Data excerpts
== == ==

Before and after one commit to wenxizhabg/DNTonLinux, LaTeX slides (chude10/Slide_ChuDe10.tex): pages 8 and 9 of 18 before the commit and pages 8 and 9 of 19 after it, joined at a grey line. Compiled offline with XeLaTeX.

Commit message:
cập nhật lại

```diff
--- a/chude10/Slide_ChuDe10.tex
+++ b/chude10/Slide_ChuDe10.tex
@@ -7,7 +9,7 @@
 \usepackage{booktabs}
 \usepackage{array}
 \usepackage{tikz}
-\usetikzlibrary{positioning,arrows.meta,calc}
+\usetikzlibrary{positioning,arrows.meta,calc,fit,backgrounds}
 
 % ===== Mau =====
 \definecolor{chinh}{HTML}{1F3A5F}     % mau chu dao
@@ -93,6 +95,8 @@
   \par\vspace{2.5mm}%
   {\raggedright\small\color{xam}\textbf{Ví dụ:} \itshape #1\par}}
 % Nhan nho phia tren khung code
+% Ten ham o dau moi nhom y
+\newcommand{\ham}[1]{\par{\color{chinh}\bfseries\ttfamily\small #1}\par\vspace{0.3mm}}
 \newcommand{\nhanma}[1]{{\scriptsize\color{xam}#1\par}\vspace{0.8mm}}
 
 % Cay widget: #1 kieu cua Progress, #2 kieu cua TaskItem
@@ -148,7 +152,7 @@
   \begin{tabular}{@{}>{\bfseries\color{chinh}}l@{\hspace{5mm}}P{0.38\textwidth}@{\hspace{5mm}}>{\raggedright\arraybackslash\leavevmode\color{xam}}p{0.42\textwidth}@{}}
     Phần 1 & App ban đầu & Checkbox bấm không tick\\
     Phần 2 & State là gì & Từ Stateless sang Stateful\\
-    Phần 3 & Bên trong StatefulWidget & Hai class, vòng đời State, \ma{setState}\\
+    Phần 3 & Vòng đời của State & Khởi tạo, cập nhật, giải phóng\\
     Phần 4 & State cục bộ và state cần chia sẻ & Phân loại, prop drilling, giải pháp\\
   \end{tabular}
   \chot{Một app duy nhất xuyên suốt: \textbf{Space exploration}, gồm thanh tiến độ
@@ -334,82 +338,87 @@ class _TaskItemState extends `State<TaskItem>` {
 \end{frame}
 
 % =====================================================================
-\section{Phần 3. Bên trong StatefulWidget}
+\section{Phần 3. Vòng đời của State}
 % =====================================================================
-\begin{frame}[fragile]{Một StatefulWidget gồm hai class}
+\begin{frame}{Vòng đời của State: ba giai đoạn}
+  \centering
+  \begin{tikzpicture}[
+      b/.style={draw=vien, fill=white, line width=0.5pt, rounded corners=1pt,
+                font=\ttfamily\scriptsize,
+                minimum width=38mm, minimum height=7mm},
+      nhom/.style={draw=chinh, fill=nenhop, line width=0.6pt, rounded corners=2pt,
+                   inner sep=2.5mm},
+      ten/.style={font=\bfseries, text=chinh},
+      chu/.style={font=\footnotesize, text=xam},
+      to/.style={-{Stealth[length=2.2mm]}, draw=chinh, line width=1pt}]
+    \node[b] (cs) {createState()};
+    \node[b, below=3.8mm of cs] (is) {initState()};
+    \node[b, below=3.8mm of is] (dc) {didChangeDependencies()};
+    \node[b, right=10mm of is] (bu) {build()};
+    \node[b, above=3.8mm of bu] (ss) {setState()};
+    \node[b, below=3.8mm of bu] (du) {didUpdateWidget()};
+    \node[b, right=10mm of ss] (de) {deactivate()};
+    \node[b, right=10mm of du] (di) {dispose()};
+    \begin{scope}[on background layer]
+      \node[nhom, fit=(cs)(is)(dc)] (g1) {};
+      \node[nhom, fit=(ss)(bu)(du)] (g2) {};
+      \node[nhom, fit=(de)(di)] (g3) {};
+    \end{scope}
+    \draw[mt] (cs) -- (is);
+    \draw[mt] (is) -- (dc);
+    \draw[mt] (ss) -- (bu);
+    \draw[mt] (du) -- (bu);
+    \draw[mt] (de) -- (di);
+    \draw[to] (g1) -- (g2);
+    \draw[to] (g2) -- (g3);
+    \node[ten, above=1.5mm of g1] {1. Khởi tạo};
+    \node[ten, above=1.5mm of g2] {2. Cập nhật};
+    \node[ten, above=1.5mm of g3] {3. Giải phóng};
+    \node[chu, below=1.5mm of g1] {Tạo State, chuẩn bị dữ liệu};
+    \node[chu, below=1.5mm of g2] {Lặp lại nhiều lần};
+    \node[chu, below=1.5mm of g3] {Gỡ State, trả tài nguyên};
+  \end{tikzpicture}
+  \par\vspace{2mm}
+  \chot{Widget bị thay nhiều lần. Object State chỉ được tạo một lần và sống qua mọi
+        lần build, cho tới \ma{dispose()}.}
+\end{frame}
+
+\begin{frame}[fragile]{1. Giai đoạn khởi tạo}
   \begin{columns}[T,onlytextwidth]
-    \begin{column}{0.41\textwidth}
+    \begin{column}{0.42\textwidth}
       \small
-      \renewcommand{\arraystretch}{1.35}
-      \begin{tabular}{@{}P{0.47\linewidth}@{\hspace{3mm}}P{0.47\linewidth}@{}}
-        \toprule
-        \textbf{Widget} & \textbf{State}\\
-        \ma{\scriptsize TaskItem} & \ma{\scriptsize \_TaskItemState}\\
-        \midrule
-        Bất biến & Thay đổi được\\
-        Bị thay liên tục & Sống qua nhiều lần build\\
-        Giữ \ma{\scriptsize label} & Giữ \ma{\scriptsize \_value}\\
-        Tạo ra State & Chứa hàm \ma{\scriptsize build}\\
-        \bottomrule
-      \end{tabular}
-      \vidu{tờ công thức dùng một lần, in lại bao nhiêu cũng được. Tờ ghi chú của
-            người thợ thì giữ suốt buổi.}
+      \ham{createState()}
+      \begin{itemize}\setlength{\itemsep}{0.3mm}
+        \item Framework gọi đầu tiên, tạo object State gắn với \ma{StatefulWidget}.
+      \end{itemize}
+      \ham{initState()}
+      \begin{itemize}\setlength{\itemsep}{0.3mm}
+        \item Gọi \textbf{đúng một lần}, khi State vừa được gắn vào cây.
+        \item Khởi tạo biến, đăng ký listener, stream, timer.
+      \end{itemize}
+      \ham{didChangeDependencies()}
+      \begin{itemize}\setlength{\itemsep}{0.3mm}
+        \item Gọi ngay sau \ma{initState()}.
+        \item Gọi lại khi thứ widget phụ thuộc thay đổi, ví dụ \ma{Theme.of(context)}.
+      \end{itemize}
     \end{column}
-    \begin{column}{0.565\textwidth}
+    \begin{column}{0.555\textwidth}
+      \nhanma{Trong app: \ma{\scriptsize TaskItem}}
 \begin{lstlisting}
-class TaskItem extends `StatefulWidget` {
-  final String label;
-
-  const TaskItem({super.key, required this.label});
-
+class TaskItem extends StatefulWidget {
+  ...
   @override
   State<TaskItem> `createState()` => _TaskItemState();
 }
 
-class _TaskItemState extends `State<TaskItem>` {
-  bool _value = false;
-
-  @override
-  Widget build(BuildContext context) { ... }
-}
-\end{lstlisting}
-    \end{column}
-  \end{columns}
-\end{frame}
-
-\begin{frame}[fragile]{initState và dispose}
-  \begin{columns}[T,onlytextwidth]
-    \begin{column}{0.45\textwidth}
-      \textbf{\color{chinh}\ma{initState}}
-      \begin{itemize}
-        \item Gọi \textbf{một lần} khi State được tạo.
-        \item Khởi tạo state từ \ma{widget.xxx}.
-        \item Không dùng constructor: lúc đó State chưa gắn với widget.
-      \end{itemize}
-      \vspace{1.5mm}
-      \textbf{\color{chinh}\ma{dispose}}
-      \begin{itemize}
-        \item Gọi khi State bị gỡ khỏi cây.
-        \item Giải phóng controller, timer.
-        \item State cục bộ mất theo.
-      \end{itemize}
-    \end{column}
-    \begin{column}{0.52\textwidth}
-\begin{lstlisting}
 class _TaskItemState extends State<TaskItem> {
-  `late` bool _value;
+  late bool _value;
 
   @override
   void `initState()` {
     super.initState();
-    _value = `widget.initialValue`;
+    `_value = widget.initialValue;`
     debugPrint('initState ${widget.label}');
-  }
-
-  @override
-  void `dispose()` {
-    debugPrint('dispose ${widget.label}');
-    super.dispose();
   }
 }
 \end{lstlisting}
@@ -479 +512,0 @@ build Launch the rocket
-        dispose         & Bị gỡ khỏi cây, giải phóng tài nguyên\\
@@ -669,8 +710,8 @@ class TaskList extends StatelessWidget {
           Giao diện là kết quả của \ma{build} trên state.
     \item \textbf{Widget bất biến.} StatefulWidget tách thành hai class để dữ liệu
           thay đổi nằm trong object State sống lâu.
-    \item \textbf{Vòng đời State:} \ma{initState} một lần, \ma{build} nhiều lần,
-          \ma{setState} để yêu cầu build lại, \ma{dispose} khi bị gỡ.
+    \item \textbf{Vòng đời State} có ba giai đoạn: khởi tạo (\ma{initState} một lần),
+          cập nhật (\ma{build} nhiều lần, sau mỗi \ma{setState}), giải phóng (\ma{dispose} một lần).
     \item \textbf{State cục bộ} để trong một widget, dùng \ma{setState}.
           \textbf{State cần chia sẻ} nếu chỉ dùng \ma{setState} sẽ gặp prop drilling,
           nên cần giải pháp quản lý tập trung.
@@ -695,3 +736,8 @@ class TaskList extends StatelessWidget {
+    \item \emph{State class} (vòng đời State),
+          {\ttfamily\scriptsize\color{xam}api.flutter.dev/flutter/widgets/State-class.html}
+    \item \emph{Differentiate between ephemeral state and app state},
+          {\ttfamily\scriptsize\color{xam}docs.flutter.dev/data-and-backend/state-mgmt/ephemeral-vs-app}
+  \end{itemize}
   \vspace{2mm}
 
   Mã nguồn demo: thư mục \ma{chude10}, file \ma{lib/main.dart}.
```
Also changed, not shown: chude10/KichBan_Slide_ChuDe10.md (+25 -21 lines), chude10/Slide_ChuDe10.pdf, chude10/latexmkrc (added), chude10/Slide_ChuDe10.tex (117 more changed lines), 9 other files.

== == ==

## Aim of the exercise
Could you find every line in the records above that has the string "phóng" and copy it?

## Your solution
+    Phần 3 & Vòng đời của State & Khởi tạo, cập nhật, giải phóng\\
+    \node[ten, above=1.5mm of g3] {3. Giải phóng};
-        \item Giải phóng controller, timer.
-        dispose         & Bị gỡ khỏi cây, giải phóng tài nguyên\\
+          cập nhật (\ma{build} nhiều lần, sau mỗi \ma{setState}), giải phóng (\ma{dispose} một lần).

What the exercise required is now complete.